Michael Steele to Dan Choi: LGBT rights aren’t like black rights
Former Republican National Committee (RNC) chairman Michael Steele on Tuesday said he didn’t “appreciate” the comparison between laws banning interracial marriage to laws that prevent same sex couples from marrying.
While the U.S. Ninth Circuit Court of Appeals was the in process of finding California’s same sex marriage ban unconstitutional, Steele was engaged in an intense debate about the question with former Lt. Dan Choi, an LGBT activist.
“People have taken the view, more of a libertarian view, that the local communities need to make these decisions, these states should decide,” Steele asserted. “And that’s where the battle should be drawn out as opposed to at the federal level, where you have a federal mandate. … So that everybody has a chance to express themselves and the community decides ultimately where they want to be, and I think that’s fundamentally what this whole thing is about. Once you bring it to the federal level, then you start stomping on my toes because I feel differently about it — and I feel that I can’t express it because it’s subsumed into a bigger argument made by others who don’t live in my community.”
Choi posed the following question to Steele: “Since I fought for the entire of America, every state, don’t you believe that my love is just as equal as your love? When I come back from Iraq, I shouldn’t go to one state where my love is inferior to yours and another state where I wouldn’t be able to say goodbye to my husband or to my lover?”
“I’m not going to get into how you define your love,” Steele replied. “Then you take it to another level when you ask the broader community where you live to look at that relationship in a way that puts it on par with other things.”
“Michael, I’m curious to whether you think it would be OK in modern America for there to be some states where black men could not marry white women?” author John Heilemann asked the former RNC chairman.
“First off, let’s just be very clear,” Steele said sternly. “There are a significant number of African Americans, myself included, who do no appreciate that particular equation. OK? Because when you walk into a room, I don’t know if you are gay or not, but when I walk into a room, you know I’m black. And whatever racial feelings you have about African Americans, about black people, that is something that is visceral, it comes out. I don’t know [you are gay] until later on, maybe you tell me or some other way. So, don’t sit there and make that comparison. Don’t make that analogy.”
“The analogy is perfect!” Heilemann shot back. “They’re human.”
“Respect the fact that I don’t think it’s perfect,” Steele insited. “I don’t think it’s perfect.”
“Legally speaking, these are immutable characteristics,” Heilemann explained. “You can’t help whether you’re white or your black; you can’t help whether you’re gay or your straight.”
“Absolutely,” Steele agreed.
“The notion that because you can’t change these things — they’re not behaviors, they’re not clubs you belong to, you can’t change who you love, you can’t change what color you are,” Heilemann continued. “Therefore, there should be equality around on a national basis. Whites should be able to marry blacks everywhere in the country because to have it to be otherwise would be discriminatory. Similarly, the same story with same sex marriage.”

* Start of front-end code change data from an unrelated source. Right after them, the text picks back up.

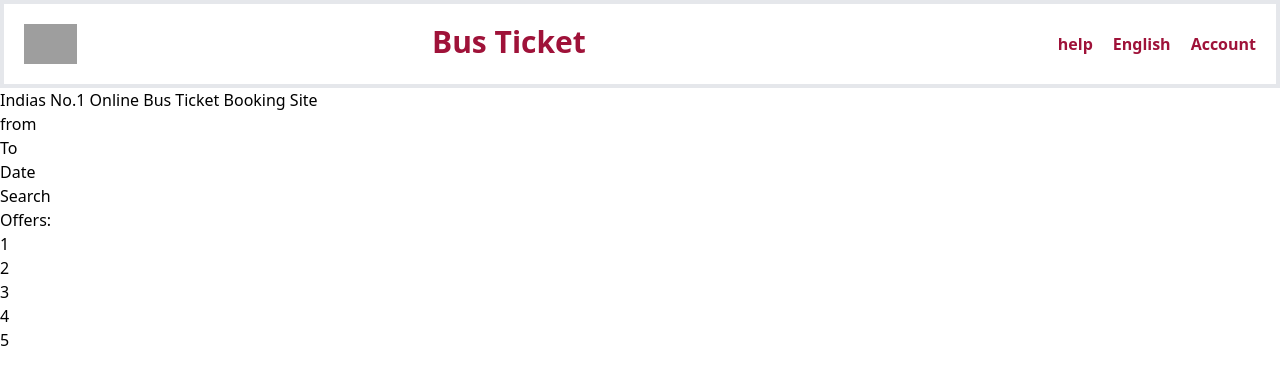
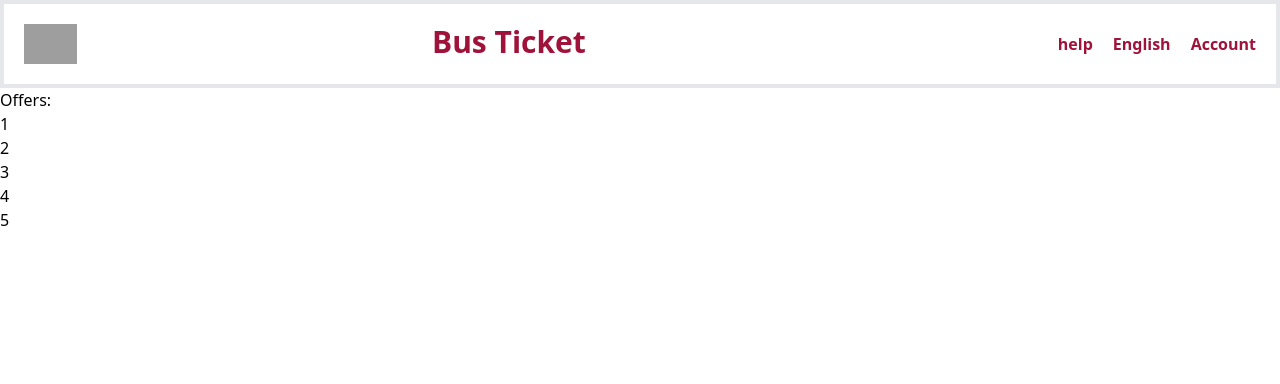
Before and after one commit to mahiboobnadaf/RedBus-Clone, a React (Create React App) app in the folder redbus-app/: page / in a window 1280 px wide. Shown: the top 384 px of the page. Built offline with nearby package versions, Linux system fonts and the light colour scheme; grey boxes are pictures that could not be loaded.

Commit message:
header skeleton 2

```diff
--- a/redbus-app/src/App.js
+++ b/redbus-app/src/App.js
@@ -1,5 +1,3 @@
-import './App.css';
-
 function App() {
   return (
     <>
@@ -15,31 +13,7 @@ function App() {
             <div>English</div>
             <div>Account</div>
           </div>
-
         </header>
-
-        <div>
-          <div>
-            Indias No.1 Online Bus Ticket Booking Site
-          </div>
-          <div>
-            <div>from</div>
-            <div>To</div>
-            <div>Date</div>
-            <div>Search</div>
-          </div>
-
-        </div>
-        <div>
-          Offers:
-          <div>
-            <div>1</div>
-            <div>2</div>
-            <div>3</div>
-            <div>4</div>
-            <div>5</div>
-          </div>
-        </div>
       </div>
     </>
   );
--- /dev/null
+++ b/redbus-app/src/Mainbody.js
@@ -0,0 +1,18 @@
+function Mainbody(){
+    return
+(
+    <div>
+        <div>
+        Indias No.1 Online Bus Ticket Booking Site
+        </div>
+        <div>
+            <div>from</div>
+            <div>To</div>
+            <div>Date</div>
+            <div>Search</div>
+        </div>
+    </div>
+)
+}
+
+export default Mainbody;
--- /dev/null
+++ b/redbus-app/src/Offers.js
@@ -0,0 +1,16 @@
+function Offers(){
+    return (
+        <div>
+          Offers:
+          <div>
+            <div>1</div>
+            <div>2</div>
+            <div>3</div>
+            <div>4</div>
+            <div>5</div>
+          </div>
+        </div>
+    )
+}
+
+export default Offers;
--- a/redbus-app/src/index.js
+++ b/redbus-app/src/index.js
@@ -2,10 +2,14 @@ import React from 'react';
 import ReactDOM from 'react-dom/client';
 import './index.css';
 import App from './App';
+import Mainbody from './Mainbody';
+import Offers from './Offers';
 
 const root = ReactDOM.createRoot(document.getElementById('root'));
 root.render(
   <React.StrictMode>
     <App />
+    <Mainbody />
+    <Offers />
   </React.StrictMode>
 );
```
Also changed, not shown: redbus-app/src/App.css (deleted).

Steele rolled his eyes: “In your cultural view, that may be acceptable. In mine, it is not. And race is a very different category of discrimination.”
In 1967, the U.S. Supreme Court found that the anti-miscegenation laws — which banned interracial marriages — were unconstitutional.
“Marriage is one of the ‘basic civil rights of man,’ fundamental to our very existence and survival,” Chief Justice Earl Warren wrote for the majority. “To deny this fundamental freedom on so unsupportable a basis as the racial classifications embodied in these statutes, classifications so directly subversive of the principle of equality at the heart of the Fourteenth Amendment, is surely to deprive all the State’s citizens of liberty without due process of law. The Fourteenth Amendment requires that the freedom of choice to marry not be restricted by invidious racial discrimination. Under our Constitution, the freedom to marry, or not marry, a person of another race resides with the individual and cannot be infringed by the State.”
Watch this video from MSNBC’s Now with Alex Wagner, broadcast Feb. 7, 2012.
[Ed. note: this article was edited after publication.]